In troubling times like these, with the leader of the free world re-tweeting racist videos, and the protests in Pakistan calling for stringent anti-Ahmadi laws, Pope Francis, when he met with Rohingya Muslims in Bangladesh, proves to us that inter-faith harmony still exists.

Over the years, the Pope had earned the reputation of being the crusader for downtrodden people in the world, having gotten into trouble before for ditching diplomatic protocol and calling out injustice, most famously when he labelled the Ottoman-era slaughter of Armenians a “genocide” from the altar of St. Peter’s Basilica. Thus, when he avoided calling the Rohingya by name on his visit to Myanmar, human rights groups accused him of finally selling out to the opportunist diplomacy of the Vatican. However, the Pope fully compensated for his silence in Bangladesh by meeting with 16 Rohingya refugees, begged them for forgiveness for what they had endured and the “indifference of the world” to their plight. “The presence of God today also is called ‘Rohingya,’” he told them.

The Pope’s silence in Myanmar can be explained for the reason that he was visiting a church in a country where Christians face discrimination.
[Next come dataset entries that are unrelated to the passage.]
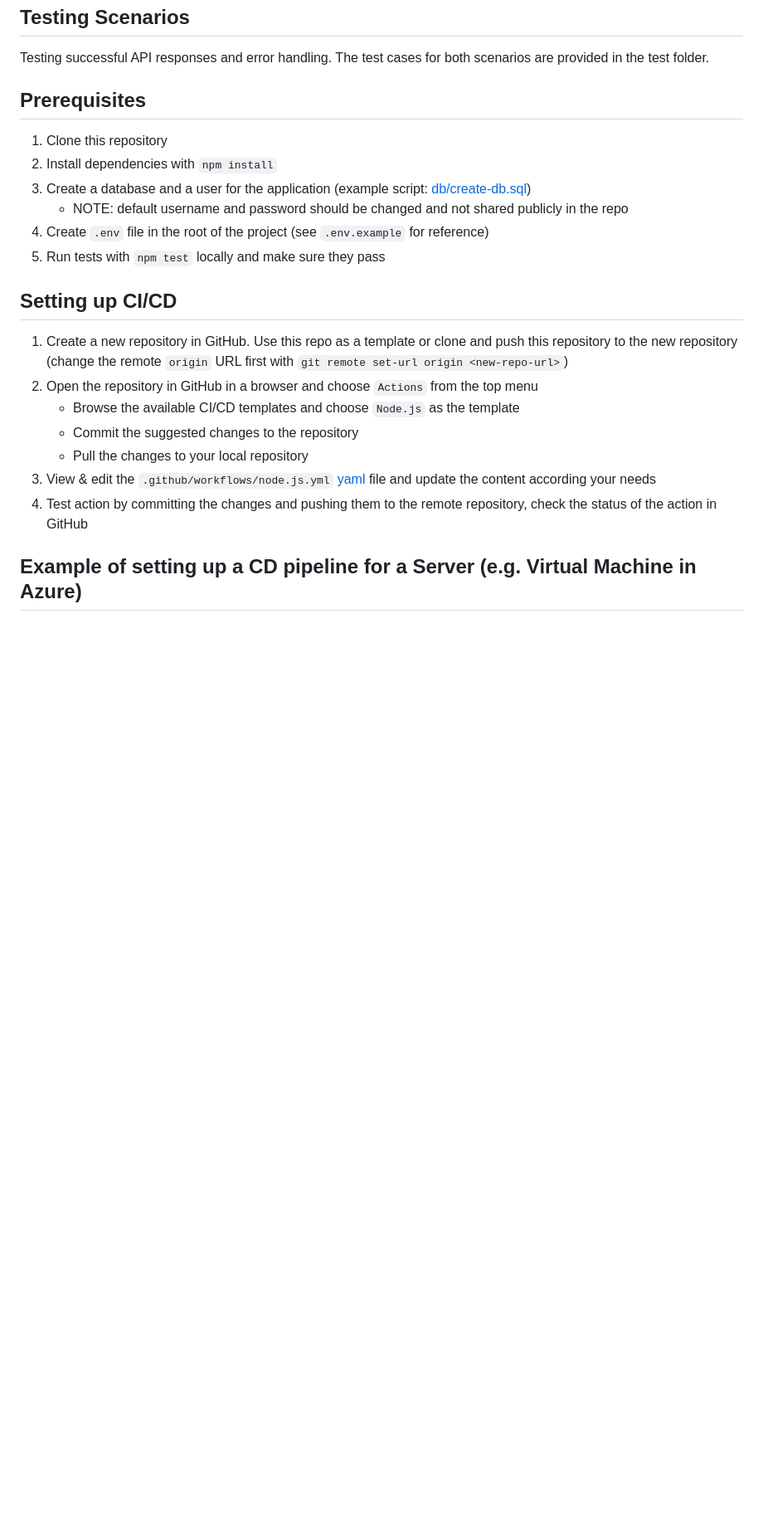
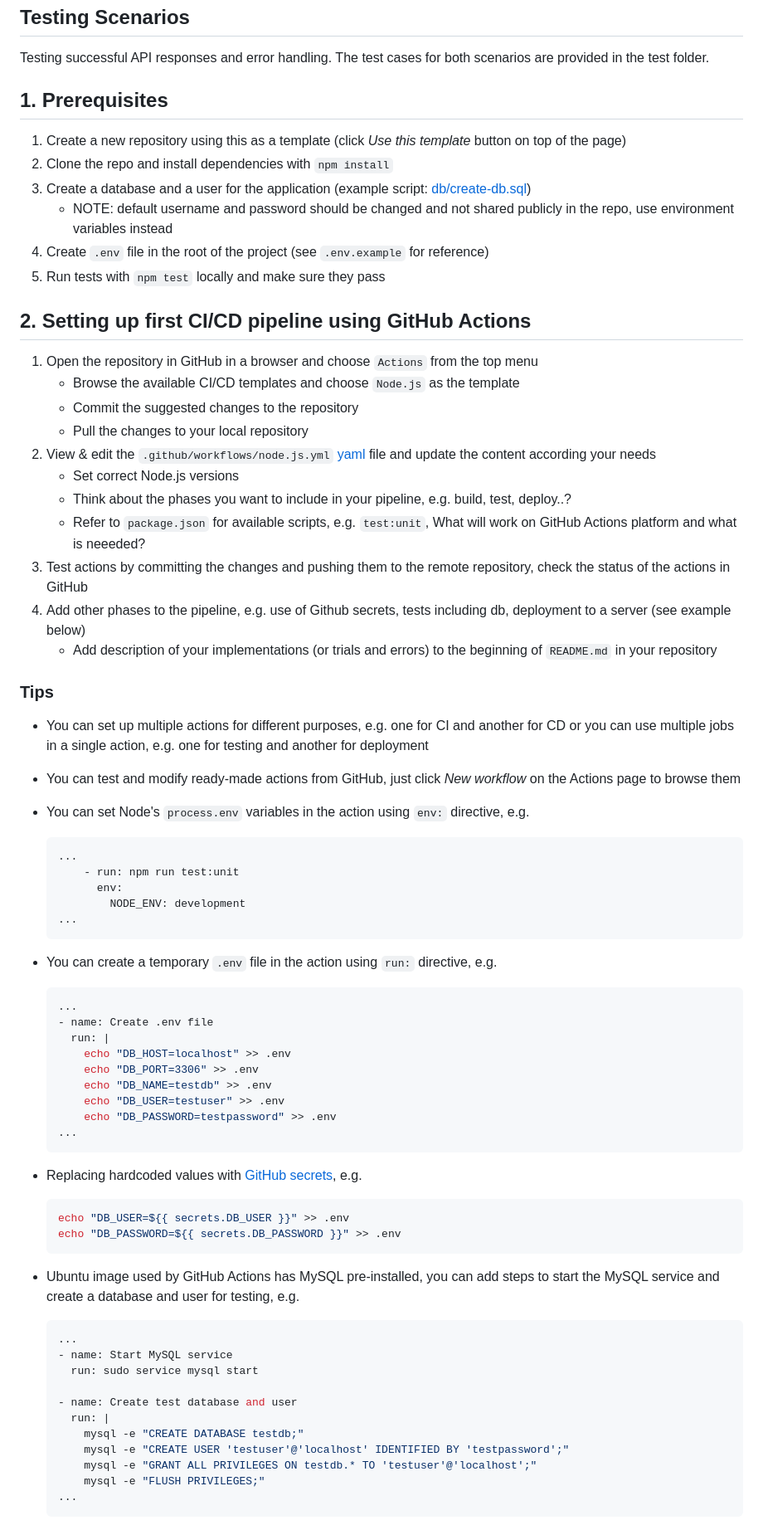
Before and after one commit to mattpe/node-ci-intro, a Markdown page: README.md, the part around one of its changes. Shown at 83% size. Drawn GitHub-style; blank space fills up the shorter version.

Commit message:
update assignments, add more examples

````diff
--- a/README.md
+++ b/README.md
@@ -6,23 +6,77 @@ Tests & code based on <https://github.com/ilkkamtk/integration-testing-ready>
 
 Testing successful API responses and error handling. The test cases for both scenarios are provided in the test folder.
 
-## Prerequisites
+## 1. Prerequisites
 
-1. Clone this repository
-1. Install dependencies with `npm install`
+1. Create a new repository using this as a template (click _Use this template_ button on top of the page)
+1. Clone the repo and install dependencies with `npm install`
 1. Create a database and a user for the application (example script: [db/create-db.sql](./db/create-db.sql))
-    - NOTE: default username and password should be changed and not shared publicly in the repo
+    - NOTE: default username and password should be changed and not shared publicly in the repo, use environment variables instead
 1. Create `.env` file in the root of the project (see `.env.example` for reference)
 1. Run tests with `npm test` locally and make sure they pass
 
-## Setting up CI/CD
+## 2. Setting up first CI/CD pipeline using GitHub Actions
 
-1. Create a new repository in GitHub. Use this repo as a template or clone and push this repository to the new repository (change the remote `origin` URL first with `git remote set-url origin <new-repo-url>`)
 1. Open the repository in GitHub in a browser and choose `Actions` from the top menu
    - Browse the available CI/CD templates and choose `Node.js` as the template
    - Commit the suggested changes to the repository
    - Pull the changes to your local repository
 1. View & edit the `.github/workflows/node.js.yml` [yaml](https://yaml.org/) file and update the content according your needs
-1. Test action by committing the changes and pushing them to the remote repository, check the status of the action in GitHub
+   - Set correct Node.js versions
+   - Think about the phases you want to include in your pipeline, e.g. build, test, deploy..?
+   - Refer to `package.json` for available scripts, e.g. `test:unit`, What will work on GitHub Actions platform and what is neeeded?
+1. Test actions by committing the changes and pushing them to the remote repository, check the status of the actions in GitHub
+1. Add other phases to the pipeline, e.g. use of Github secrets, tests including db,  deployment to a server (see example below)
+   - Add description of your implementations (or trials and errors) to the beginning of `README.md` in your repository
 
-## Example of setting up a CD pipeline for a Server (e.g. Virtual Machine in Azure)
+### Tips
+
+- You can set up multiple actions for different purposes, e.g. one for CI and another for CD or you can use multiple jobs in a single action, e.g. one for testing and another for deployment
+- You can test and modify ready-made actions from GitHub, just click _New workflow_ on the Actions page to browse them
+- You can set Node's `process.env` variables in the action using `env:` directive, e.g.
+
+    ```yaml
+    ...
+        - run: npm run test:unit
+          env:
+            NODE_ENV: development
+    ...
+    ```
+
+- You can create a temporary `.env` file in the action using `run:` directive, e.g.
+
+    ```yaml
+    ...
+    - name: Create .env file
+      run: |
+        echo "DB_HOST=localhost" >> .env
+        echo "DB_PORT=3306" >> .env
+        echo "DB_NAME=testdb" >> .env
+        echo "DB_USER=testuser" >> .env
+        echo "DB_PASSWORD=testpassword" >> .env
+    ...
+    ```
+
+- Replacing hardcoded values with [GitHub secrets](https://docs.github.com/en/actions/how-tos/write-workflows/choose-what-workflows-do/use-secrets), e.g.
+
+    ```yaml
+    echo "DB_USER=${{ secrets.DB_USER }}" >> .env
+    echo "DB_PASSWORD=${{ secrets.DB_PASSWORD }}" >> .env
+    ```
+
+- Ubuntu image used by GitHub Actions has MySQL pre-installed, you can add steps to start the MySQL service and create a database and user for testing, e.g.
+
+    ```yaml
+    ...
+    - name: Start MySQL service
+      run: sudo service mysql start
+
+    - name: Create test database and user
+      run: |
+        mysql -e "CREATE DATABASE testdb;"
+        mysql -e "CREATE USER 'testuser'@'localhost' IDENTIFIED BY 'testpassword';"
+        mysql -e "GRANT ALL PRIVILEGES ON testdb.* TO 'testuser'@'localhost';"
+        mysql -e "FLUSH PRIVILEGES;"
+    ...
+    ```
+
````
Also changed, not shown: other parts of README.md (+19 -0 lines), lecture/readme.md (+5 -4 lines).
Mentioning Rohingya, a highly sensitive and potentially dangerous topic in Burma, would’ve done no favours to the Christian cause, and would have probably shut the door for the Pope to make any negotiations with the Myanmar state to soften the stance on Rohingya refugees. As the Pope said, he didn’t have the pleasure of slamming the door in their face publicly with a denunciation but had the satisfaction of dialogue, which was in a way more effective.

While this declaration of support from the Pope may not do much, it is a small act of kindness in the path of inter-faith harmony, in a time of divisions and dogma.